→ Exercise directions: Scan the records for the string "home". State how many lines contain it and add nothing.

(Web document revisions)
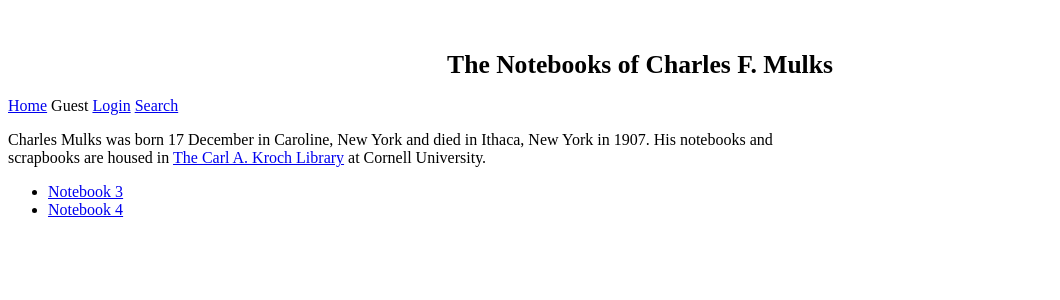
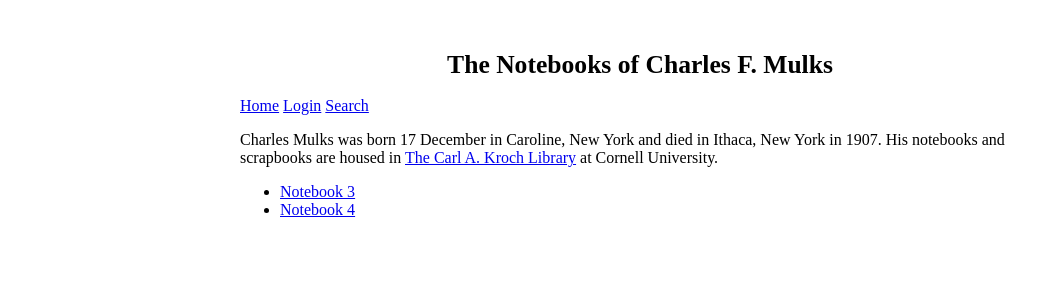
Before and after one commit to tslarkin/CFMulks, a Django app: page / in a window 1280 px wide. Shown: the top 300 px of the page, without its empty margins (0-1060 px from the left). Run offline with Django 4.2, Linux system fonts and the light colour scheme; data comes from the database, SQL or seed files in the repository.

Commit message:
Put DEBUG in env. Change base.html to allow local styles for a single page. Change home.html to use previous. Change layout of home.html to be center aligned in a div with max-width.

```diff
--- a/CFMulks/CFMulks/settings.py
+++ b/CFMulks/CFMulks/settings.py
@@ -26,7 +26,7 @@ BASE_DIR = Path(__file__).resolve().parent.parent
 SECRET_KEY = os.environ.get('SECRET_KEY')
 
 # SECURITY WARNING: don't run with debug turned on in production!
-DEBUG = False
+DEBUG = os.environ.get('DEBUG')
 
 ALLOWED_HOSTS = ['cfmulks.org','127.0.0.1', 'cfmulks-production.up.railway.app','https://cfmulks-production.up.railway.app', ]
 CSRF_TRUSTED_ORIGINS = ['https://cfmulks.org', 'https://cfmulks-production.up.railway.app',]
--- a/CFMulks/templates/Notebooks/base.html
+++ b/CFMulks/templates/Notebooks/base.html
@@ -8,9 +8,12 @@
   <link rel="stylesheet" type="text/css" href="{% static 'css' %}/styles.css">
   <script src="{% static 'js' %}/script.js"></script>
   <script src="https://unpkg.com/htmx.org@2.0.4"></script>
+{% block style %}
+{% endblock style %}
 </head>
-    {% block header %}
-    <header>
+<body hx-headers='{"X-CSRFToken": "{{ csrf_token }}"}'>
+{% block header %}
+<header>
     <h1 style="margin-top: 50px; font-size: 1.6rem; text-align:center; width:100%;">The Notebooks of Charles F. Mulks</h1>
     <nav>
     {% block nav %}
@@ -23,18 +26,15 @@
                     Logout
                 </button>
             </form>
-            <div style="order: 10; flex: 1 1 0; text-align: right; display: inline-block">{{user.first_name}} {{user.last_name}}</div>
         {% else %}
-            <div style="order: 10; flex: 1 1 0; text-align: right; display: inline-block">Guest</div>
             {% if not request.path == '/login/' %}<a href="{% url 'login' %}">Login</a>{% endif %}
         {% endif %}
         {% if not request.path == '/search/' %}<a style="order:5" href="{% url 'search' %}">Search</a>{% endif %}
     {% endblock nav%}
     </nav>
-     </header>
-    {% endblock header %}
 </header>
-<body hx-headers='{"X-CSRFToken": "{{ csrf_token }}"}'>
+{% endblock header %}
+
 <div id="content">
   {% block content %}
   {% endblock content %}
--- a/CFMulks/templates/Notebooks/home.html
+++ b/CFMulks/templates/Notebooks/home.html
@@ -1,9 +1,9 @@
 {% extends "Notebooks/base.html" %}
-{% block nav %}
-{{block.super}}
-{% endblock nav %}
+{% block style %}
+<style>body{max-width:800px; margin-left:auto; margin-right:auto;}</style>
+{% endblock style %}
 {% block content %}
-<p style="width: 800px">Charles Mulks was born 17 December in Caroline, New York and died in Ithaca, New York in 1907. His notebooks
+<p >Charles Mulks was born 17 December in Caroline, New York and died in Ithaca, New York in 1907. His notebooks
     and scrapbooks are housed in <a href="https://rare.library.cornell.edu/the-carl-a-kroch-library/">The Carl A. Kroch  Library</a> at Cornell University.
 </p>
 <ul>
```
Also changed, not shown: 1 other file.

→ Written response: 3